But they do the job for shorter bursts. They definitely keep your feet warm, but the lack of wool to wick away moisture means that the dampness can soon make your feet cold.
There is a mesh ventilation system on the top of the sock as well to help with air circulation however, it isn’t as good as some of the other socks we looked at.
The main thing to acknowledge is that the sock is made from a cotton blend which is a material that is less durable than wool.
In terms of the construction, the loose threads inside the sock raise some concerns about potential weaknesses in the workmanship. Other than that there weren’t any major concerns about the durability of the sock. It certainly feels like the least well-constructed sock that we reviewed but that stands as a testament to the quality of the other socks.
Cotton absorbs moisture so after a while, these socks might start to have issues with odor as sweat is absorbed into the fabric. However, this is a pack of five socks so you have multiple socks to choose from rather than having to reuse the same sock.
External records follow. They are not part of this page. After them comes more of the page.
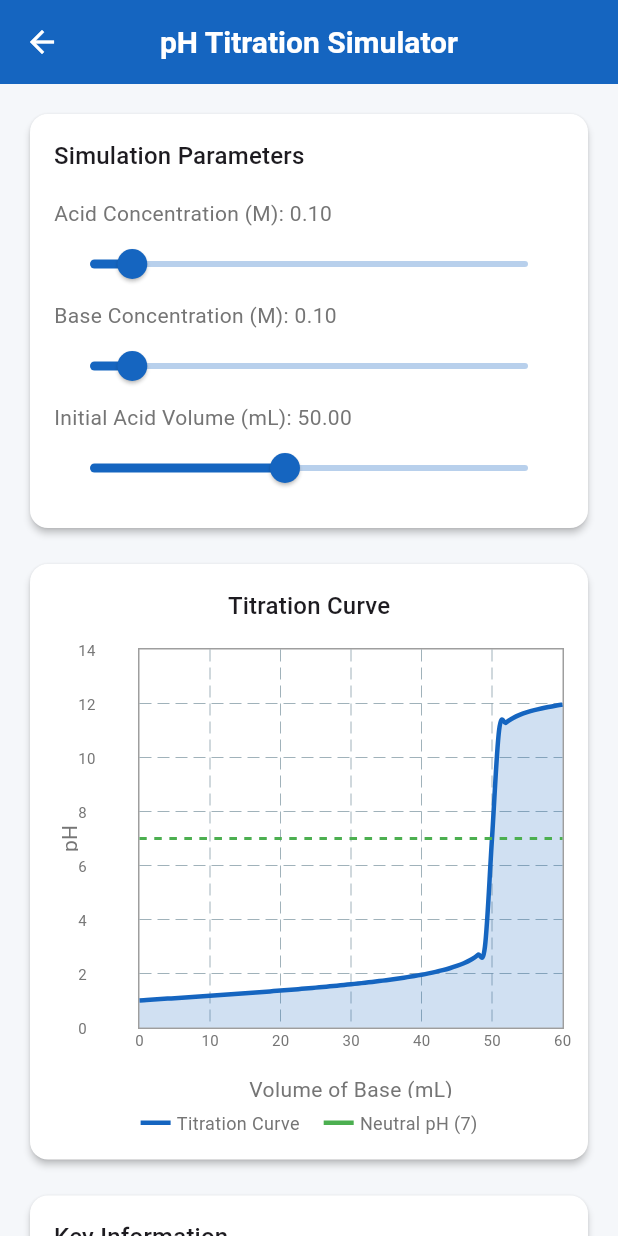
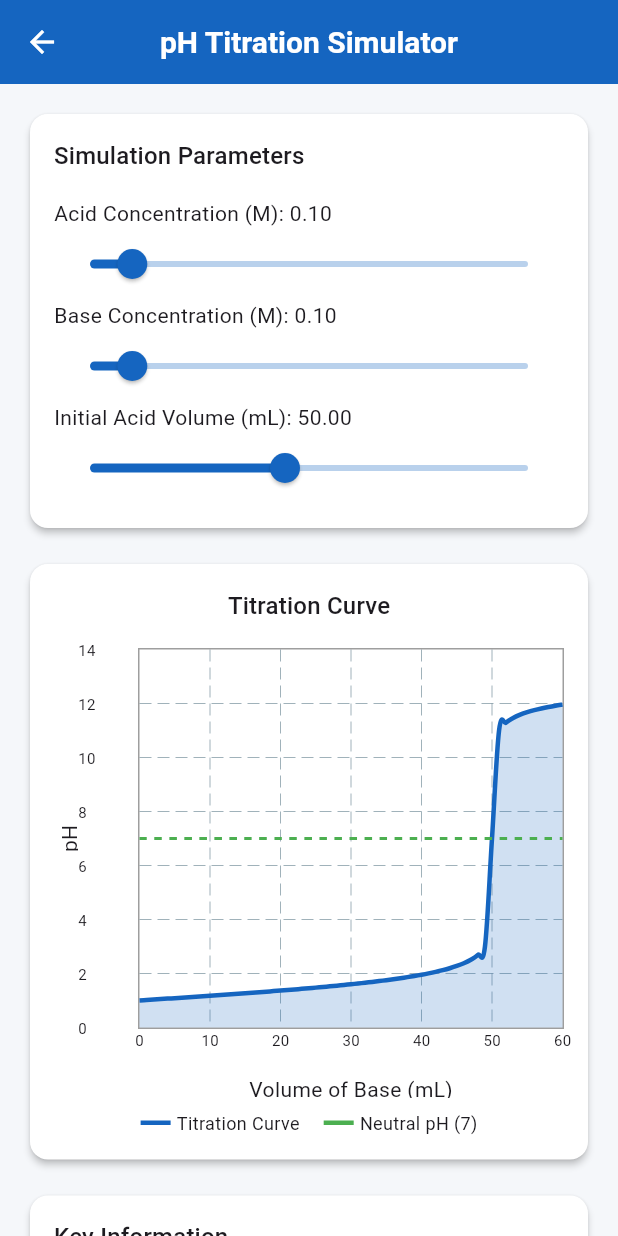
Before and after one commit to Abdulmalik-hub-Abdulmalik-hub/chemistry-python-notebooks-Public, a Flutter app: the screen it shows after launch, after a tap on "Virtual Lab", on a phone screen of 412 x 824 dp. Run offline on Flutter 3.47's test engine with Material 3 defaults, Android fonts, the phone set to English and light mode, and no system bars; drawn by our look-alikes of fl_chart; our stand-ins replace equatable, google_fonts.

Commit message:
Update app_theme.dart

```diff
--- a/lib/core/theme/app_theme.dart
+++ b/lib/core/theme/app_theme.dart
@@ -28,7 +28,8 @@ class AppTheme {
           color: Colors.white,
         ),
       ),
-      cardTheme: CardTheme(
+      // GYARA: CardTheme -> CardThemeData
+      cardTheme: CardThemeData(
         color: ThemeColors.surfaceLight,
         elevation: 2,
         shape: RoundedRectangleBorder(
@@ -36,71 +37,30 @@ class AppTheme {
         ),
       ),
       textTheme: GoogleFonts.robotoTextTheme().copyWith(
-        displayLarge: GoogleFonts.roboto(
-          fontSize: 32,
-          fontWeight: FontWeight.bold,
-          color: ThemeColors.textPrimaryLight,
-        ),
-        displayMedium: GoogleFonts.roboto(
-          fontSize: 28,
-          fontWeight: FontWeight.bold,
-          color: ThemeColors.textPrimaryLight,
-        ),
-        headlineLarge: GoogleFonts.roboto(
-          fontSize: 24,
-          fontWeight: FontWeight.w600,
-          color: ThemeColors.textPrimaryLight,
-        ),
-        headlineMedium: GoogleFonts.roboto(
-          fontSize: 20,
-          fontWeight: FontWeight.w600,
-          color: ThemeColors.textPrimaryLight,
-        ),
-        titleLarge: GoogleFonts.roboto(
-          fontSize: 18,
-          fontWeight: FontWeight.w500,
-          color: ThemeColors.textPrimaryLight,
-        ),
-        bodyLarge: GoogleFonts.roboto(
-          fontSize: 16,
-          color: ThemeColors.textPrimaryLight,
-        ),
-        bodyMedium: GoogleFonts.roboto(
-          fontSize: 14,
-          color: ThemeColors.textSecondaryLight,
-        ),
+        displayLarge: GoogleFonts.roboto(fontSize: 32, fontWeight: FontWeight.bold, color: ThemeColors.textPrimaryLight),
+        // ... sauran textTheme dinka ka bar su kamar yadda suke
       ),
       elevatedButtonTheme: ElevatedButtonThemeData(
         style: ElevatedButton.styleFrom(
           backgroundColor: ThemeColors.primaryBlue,
           foregroundColor: Colors.white,
           padding: const EdgeInsets.symmetric(horizontal: 24, vertical: 12),
-          shape: RoundedRectangleBorder(
-            borderRadius: BorderRadius.circular(8),
-          ),
+          shape: RoundedRectangleBorder(borderRadius: BorderRadius.circular(8)),
         ),
       ),
       inputDecorationTheme: InputDecorationTheme(
         filled: true,
         fillColor: Colors.white,
-        border: OutlineInputBorder(
-          borderRadius: BorderRadius.circular(8),
-          borderSide: BorderSide(color: Colors.grey.shade300),
-        ),
-        enabledBorder: OutlineInputBorder(
-          borderRadius: BorderRadius.circular(8),
-          borderSide: BorderSide(color: Colors.grey.shade300),
-        ),
-        focusedBorder: OutlineInputBorder(
-          borderRadius: BorderRadius.circular(8),
-          borderSide: const BorderSide(color: ThemeColors.primaryBlue, width: 2),
-        ),
+        border: OutlineInputBorder(borderRadius: BorderRadius.circular(8), borderSide: BorderSide(color: Colors.grey.shade300)),
+        enabledBorder: OutlineInputBorder(borderRadius: BorderRadius.circular(8), borderSide: BorderSide(color: Colors.grey.shade300)),
+        focusedBorder: OutlineInputBorder(borderRadius: BorderRadius.circular(8), borderSide: const BorderSide(color: ThemeColors.primaryBlue, width: 2)),
       ),
       sliderTheme: SliderThemeData(
         activeTrackColor: ThemeColors.primaryBlue,
-        inactiveTrackColor: ThemeColors.primaryBlue.withOpacity(0.3),
+        // GYARA: withOpacity -> withValues
+        inactiveTrackColor: ThemeColors.primaryBlue.withValues(alpha: 0.3),
         thumbColor: ThemeColors.primaryBlue,
-        overlayColor: ThemeColors.primaryBlue.withOpacity(0.2),
+        overlayColor: ThemeColors.primaryBlue.withValues(alpha: 0.2),
       ),
     );
   }
@@ -119,91 +79,22 @@ class AppTheme {
         error: ThemeColors.accentRed,
       ),
       scaffoldBackgroundColor: ThemeColors.backgroundDark,
-      appBarTheme: AppBarTheme(
-        backgroundColor: ThemeColors.surfaceDark,
-        foregroundColor: ThemeColors.textPrimaryDark,
-        elevation: 0,
-        centerTitle: true,
-        titleTextStyle: GoogleFonts.roboto(
-          fontSize: 20,
-          fontWeight: FontWeight.w600,
-          color: ThemeColors.textPrimaryDark,
-        ),
-      ),
-      cardTheme: CardTheme(
+      // GYARA: CardTheme -> CardThemeData
+      cardTheme: CardThemeData(
         color: ThemeColors.cardDark,
         elevation: 2,
         shape: RoundedRectangleBorder(
           borderRadius: BorderRadius.circular(12),
         ),
       ),
-      textTheme: GoogleFonts.robotoTextTheme(ThemeData.dark().textTheme).copyWith(
-        displayLarge: GoogleFonts.roboto(
-          fontSize: 32,
-          fontWeight: FontWeight.bold,
-          color: ThemeColors.textPrimaryDark,
-        ),
-        displayMedium: GoogleFonts.roboto(
-          fontSize: 28,
-          fontWeight: FontWeight.bold,
-          color: ThemeColors.textPrimaryDark,
-        ),
-        headlineLarge: GoogleFonts.roboto(
-          fontSize: 24,
-          fontWeight: FontWeight.w600,
-          color: ThemeColors.textPrimaryDark,
-        ),
-        headlineMedium: GoogleFonts.roboto(
-          fontSize: 20,
-          fontWeight: FontWeight.w600,
-          color: ThemeColors.textPrimaryDark,
-        ),
-        titleLarge: GoogleFonts.roboto(
-          fontSize: 18,
-          fontWeight: FontWeight.w500,
-          color: ThemeColors.textPrimaryDark,
-        ),
-        bodyLarge: GoogleFonts.roboto(
-          fontSize: 16,
-          color: ThemeColors.textPrimaryDark,
-        ),
-        bodyMedium: GoogleFonts.roboto(
-          fontSize: 14,
-          color: ThemeColors.textSecondaryDark,
-        ),
-      ),
-      elevatedButtonTheme: ElevatedButtonThemeData(
-        style: ElevatedButton.styleFrom(
-          backgroundColor: ThemeColors.primaryBlueLight,
-          foregroundColor: Colors.black,
-          padding: const EdgeInsets.symmetric(horizontal: 24, vertical: 12),
-          shape: RoundedRectangleBorder(
-            borderRadius: BorderRadius.circular(8),
-          ),
-        ),
-      ),
-      inputDecorationTheme: InputDecorationTheme(
-        filled: true,
-        fillColor: ThemeColors.cardDark,
-        border: OutlineInputBorder(
-          borderRadius: BorderRadius.circular(8),
-          borderSide: BorderSide(color: Colors.grey.shade700),
-        ),
-        enabledBorder: OutlineInputBorder(
-          borderRadius: BorderRadius.circular(8),
-          borderSide: BorderSide(color: Colors.grey.shade700),
-        ),
-        focusedBorder: OutlineInputBorder(
-          borderRadius: BorderRadius.circular(8),
-          borderSide: const BorderSide(color: ThemeColors.primaryBlueLight, width: 2),
-        ),
-      ),
       sliderTheme: SliderThemeData(
         activeTrackColor: ThemeColors.primaryBlueLight,
-        inactiveTrackColor: ThemeColors.primaryBlueLight.withOpacity(0.3),
+        // GYARA: withOpacity -> withValues
+        inactiveTrackColor: ThemeColors.primaryBlueLight.withValues(alpha: 0.3),
         thumbColor: ThemeColors.primaryBlueLight,
-        overlayColor: ThemeColors.primaryBlueLight.withOpacity(0.2),
+        overlayColor: ThemeColors.primaryBlueLight.withValues(alpha: 0.2),
       ),
+      // ... sauran settings dinka na darkTheme
     );
   }
 }
```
The Yuedge sock took the longest to dry by some distance – about twice as long as the other socks made from more appropriate fabrics like the Smart Wool sock.
These socks aren’t a good choice for serious backpackers. However, if you want a few spare pairs to throw into your bag for day hikes, or for wearing at the campsite when you want to be warm but aren’t planning long-distance walking, these are a good option to consider.
Wrapping up our walking socks review
So overall, my favourite sock that we reviewed and the one I would personally recommend is the Bridgedale. It offers great targeted padding which provides support and comfort whilst also utilising features like mesh ventilation to keep your feet cool and dry.
A close runner-up was the Darn Toughs, which I know from other people’s experiences are a reliable sock that would be a good choice for colder trips rather than the Bridgedale.
The Injinji socks are certainly something different but don’t be fooled into thinking they aren’t a good pair of socks beyond their novelty. The Smart Wool socks are really a great example of a more traditional style and finally, the Yuedge socks might not be an ideal choice for serious hikers or hillwalkers but they definitely provide a useful purpose for the right person.